The exit polls from Brazil are showing that Heloisa Helena, the P-Sol senator who stood as a candidate for the Left Front against Lula's corrupt neoliberalism, has taken 7% of the vote, less than the 10% exit polls gave her, but still an excellent result. Helena was expelled from the PT when she refused to support the former CEO of the Bank of Boston as head of the Central Bank, and was instrumental in setting up P-Sol, the largest left-wing opposition party in Brazil. Exit polls suggest that if Helena asks her voters to back Lula in the second round, half will do so, but only 3% will vote for Alckmin, the trailing opposition candidate from the right-wing PSDB. In all likelihood, Lula will win, but now knows he faces a substantial threat to his left. This is important because if there had not been a united left candidate, those votes would either have gone down to apathy or would have slid into the pocket of Alckmin. It is also important because Lula has shown a willingness at every turn to make deals with the hard right and enforce ruthless discipline within his party against those who refuse to acquiesce in his IMF-sponsored programme. Social-democratic parties have done this everywhere because they believe they can afford to take their base for granted.

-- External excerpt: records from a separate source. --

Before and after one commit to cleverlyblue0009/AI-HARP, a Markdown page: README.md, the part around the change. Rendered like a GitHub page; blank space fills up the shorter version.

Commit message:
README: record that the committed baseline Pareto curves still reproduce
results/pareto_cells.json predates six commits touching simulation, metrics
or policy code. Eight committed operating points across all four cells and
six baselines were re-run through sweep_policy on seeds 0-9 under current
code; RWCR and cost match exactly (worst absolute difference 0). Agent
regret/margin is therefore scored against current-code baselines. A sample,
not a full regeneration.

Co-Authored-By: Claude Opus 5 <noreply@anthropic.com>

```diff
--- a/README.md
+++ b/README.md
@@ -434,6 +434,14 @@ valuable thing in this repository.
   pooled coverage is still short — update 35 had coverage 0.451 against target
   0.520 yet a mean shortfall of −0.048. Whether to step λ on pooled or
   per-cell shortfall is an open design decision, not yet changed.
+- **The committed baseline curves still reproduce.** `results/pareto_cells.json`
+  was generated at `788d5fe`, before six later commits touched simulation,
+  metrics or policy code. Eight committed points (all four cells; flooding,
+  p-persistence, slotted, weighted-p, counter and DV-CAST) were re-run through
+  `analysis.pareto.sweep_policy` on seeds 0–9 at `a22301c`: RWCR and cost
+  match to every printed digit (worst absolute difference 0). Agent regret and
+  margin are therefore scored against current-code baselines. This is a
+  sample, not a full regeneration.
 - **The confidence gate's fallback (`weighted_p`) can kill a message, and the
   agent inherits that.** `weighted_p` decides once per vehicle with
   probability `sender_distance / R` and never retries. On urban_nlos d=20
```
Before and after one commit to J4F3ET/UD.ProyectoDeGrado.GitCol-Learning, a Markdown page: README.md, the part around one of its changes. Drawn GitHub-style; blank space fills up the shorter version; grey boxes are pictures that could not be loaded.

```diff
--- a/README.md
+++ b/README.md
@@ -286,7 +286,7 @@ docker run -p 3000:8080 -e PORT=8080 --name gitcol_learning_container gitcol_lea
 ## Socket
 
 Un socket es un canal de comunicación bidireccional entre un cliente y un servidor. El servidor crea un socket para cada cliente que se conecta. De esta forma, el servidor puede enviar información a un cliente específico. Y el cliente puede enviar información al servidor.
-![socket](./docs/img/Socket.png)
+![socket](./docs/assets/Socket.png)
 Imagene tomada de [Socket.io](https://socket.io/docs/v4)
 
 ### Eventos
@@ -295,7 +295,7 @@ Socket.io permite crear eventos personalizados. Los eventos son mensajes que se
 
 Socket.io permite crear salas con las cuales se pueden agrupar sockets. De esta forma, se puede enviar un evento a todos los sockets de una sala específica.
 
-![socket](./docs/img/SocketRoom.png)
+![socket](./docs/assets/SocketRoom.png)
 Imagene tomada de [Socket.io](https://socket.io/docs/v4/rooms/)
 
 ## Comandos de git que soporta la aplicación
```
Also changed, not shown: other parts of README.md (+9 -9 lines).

The most important determinant of Brazil's future is what the workers movement can achieve and it has to be mentioned that the MST, the landless workers movement, is perhaps the most successful grassroots movement in Latin America. Lula can only succeed in weakening trade union power and enforcing recessionary measures to the extent that they allow him. But now many of his loyal senators will not only have to worry about restraining the labour movement, but also about the possibility of losing power.